RED FAMINE – Stalin’s War on Ukraine, By Anne Applebaum, Allen Lane, 2017, 512 pages, £25.
First, they took everything from the collective farm storehouse – everything that farmers earned for their “work days” (trudodni). Then they took forage, seeds, and then they went to the huts and took the last grain from the peasants that they received in advance,… They knew that the area sown was smaller, the amount of grain harvested was lower in 1932 in Ukraine. However, the grain procurement plan was extremely high. Isn’t this the first step towards the organization of famine? During the procurement, Bolsheviks saw there was extremely little grain remaining, yet they carried on and took everything away – this is indeed the way to organize a famine.
Sosnovyi, Nova Ukraina 1942 (p. 333)
In 1929, Joseph Stalin, the General Secretary of the Soviet Communist Party, embarked on an agricultural collectivization policy that mutated into the deliberate and determined famine that killed over five million people in 1932-33 in the USSR, nearly four million of whom were Ukrainian peasants. The Holodomor, as it is known, “a term derived from the Ukrainian words for hunger – holod – and extermination – mor” (p. xxiv), is the subject of RED FAMINE – Stalin’s War on Ukraine, the latest book by Anne Applebaum, Pulitzer-Prize winning author of Gulag and National Book Award finalist for Iron Curtain.
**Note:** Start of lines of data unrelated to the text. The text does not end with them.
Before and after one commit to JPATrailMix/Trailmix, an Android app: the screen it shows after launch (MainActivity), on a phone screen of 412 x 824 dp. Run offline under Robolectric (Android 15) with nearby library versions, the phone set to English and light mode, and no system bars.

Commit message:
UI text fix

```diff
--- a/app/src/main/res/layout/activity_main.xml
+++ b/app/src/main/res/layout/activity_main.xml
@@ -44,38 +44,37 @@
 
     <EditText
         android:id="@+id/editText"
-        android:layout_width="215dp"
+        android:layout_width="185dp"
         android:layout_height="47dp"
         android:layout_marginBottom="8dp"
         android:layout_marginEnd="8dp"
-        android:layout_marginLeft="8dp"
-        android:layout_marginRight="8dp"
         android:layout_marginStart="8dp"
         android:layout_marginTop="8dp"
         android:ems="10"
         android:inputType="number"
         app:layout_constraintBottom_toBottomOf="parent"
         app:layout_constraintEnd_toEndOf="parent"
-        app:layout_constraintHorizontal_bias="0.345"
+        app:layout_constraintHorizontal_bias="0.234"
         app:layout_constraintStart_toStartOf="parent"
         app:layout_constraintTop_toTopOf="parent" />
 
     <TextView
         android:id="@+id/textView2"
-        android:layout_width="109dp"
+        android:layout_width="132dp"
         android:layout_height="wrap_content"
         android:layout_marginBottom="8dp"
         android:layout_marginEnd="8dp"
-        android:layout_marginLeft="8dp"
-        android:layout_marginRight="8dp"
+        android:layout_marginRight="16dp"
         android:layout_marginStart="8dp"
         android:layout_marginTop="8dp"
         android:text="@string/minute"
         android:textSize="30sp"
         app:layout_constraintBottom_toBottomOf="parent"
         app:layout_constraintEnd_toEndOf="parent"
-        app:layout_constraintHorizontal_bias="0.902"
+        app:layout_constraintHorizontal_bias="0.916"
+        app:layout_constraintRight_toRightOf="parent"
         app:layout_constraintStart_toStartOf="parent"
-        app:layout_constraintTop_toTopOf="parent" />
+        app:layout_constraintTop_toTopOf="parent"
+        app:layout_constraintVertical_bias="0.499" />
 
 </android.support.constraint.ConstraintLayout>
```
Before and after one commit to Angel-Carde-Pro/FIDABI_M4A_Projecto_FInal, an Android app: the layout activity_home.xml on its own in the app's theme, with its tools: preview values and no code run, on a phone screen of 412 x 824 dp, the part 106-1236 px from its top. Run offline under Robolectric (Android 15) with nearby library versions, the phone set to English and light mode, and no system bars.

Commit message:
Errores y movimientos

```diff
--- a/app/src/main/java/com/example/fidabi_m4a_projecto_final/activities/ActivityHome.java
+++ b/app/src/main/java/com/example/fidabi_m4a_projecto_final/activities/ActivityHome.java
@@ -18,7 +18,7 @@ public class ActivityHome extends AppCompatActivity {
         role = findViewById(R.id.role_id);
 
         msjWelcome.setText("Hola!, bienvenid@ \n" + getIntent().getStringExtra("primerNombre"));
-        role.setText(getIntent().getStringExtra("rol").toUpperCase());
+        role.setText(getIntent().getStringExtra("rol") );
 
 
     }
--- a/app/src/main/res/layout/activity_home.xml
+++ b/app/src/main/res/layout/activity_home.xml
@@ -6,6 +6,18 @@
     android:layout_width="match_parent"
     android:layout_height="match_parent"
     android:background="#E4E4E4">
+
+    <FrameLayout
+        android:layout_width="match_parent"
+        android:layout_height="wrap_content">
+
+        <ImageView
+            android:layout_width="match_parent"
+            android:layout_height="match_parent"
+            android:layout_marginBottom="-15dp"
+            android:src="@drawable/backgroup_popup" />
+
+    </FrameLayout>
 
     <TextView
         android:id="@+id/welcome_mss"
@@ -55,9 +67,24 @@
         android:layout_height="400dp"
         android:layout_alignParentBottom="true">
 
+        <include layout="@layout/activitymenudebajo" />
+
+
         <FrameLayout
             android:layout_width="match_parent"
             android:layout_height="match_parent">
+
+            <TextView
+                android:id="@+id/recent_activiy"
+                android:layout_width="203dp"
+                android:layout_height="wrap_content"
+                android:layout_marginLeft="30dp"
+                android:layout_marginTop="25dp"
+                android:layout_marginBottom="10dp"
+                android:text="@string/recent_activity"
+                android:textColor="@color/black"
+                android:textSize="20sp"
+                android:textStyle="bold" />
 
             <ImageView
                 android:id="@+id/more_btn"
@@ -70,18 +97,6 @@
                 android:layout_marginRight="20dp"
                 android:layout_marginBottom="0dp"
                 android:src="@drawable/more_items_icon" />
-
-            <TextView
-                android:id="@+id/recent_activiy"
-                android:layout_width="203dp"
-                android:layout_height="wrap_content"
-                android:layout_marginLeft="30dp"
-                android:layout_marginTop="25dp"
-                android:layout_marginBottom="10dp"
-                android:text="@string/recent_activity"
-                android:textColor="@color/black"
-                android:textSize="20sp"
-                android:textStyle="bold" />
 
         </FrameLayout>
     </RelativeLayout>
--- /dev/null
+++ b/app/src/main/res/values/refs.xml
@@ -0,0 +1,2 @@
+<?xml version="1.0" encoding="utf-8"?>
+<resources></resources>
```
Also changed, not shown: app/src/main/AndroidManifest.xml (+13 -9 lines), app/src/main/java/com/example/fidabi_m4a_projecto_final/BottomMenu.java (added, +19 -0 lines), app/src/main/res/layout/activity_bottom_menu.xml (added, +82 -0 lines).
RED FAMINE is a disturbing and compelling read for anyone interested in understanding the evils orchestrated by Stalin and implemented by his close associates, apparatchiks, enforcers, and, sadly, Ukrainian collaborators, against Ukrainian peasants, intellectuals, and political elites. The horrors Applebaum chronicles in page after page from official documents, private communications, secret speeches, diaries, personal accounts, letters, and even poetry, are mind-numbing. Continue reading “Book Review – HOLODOMOR: Genocide or Extermination, or Does it Really Matter?”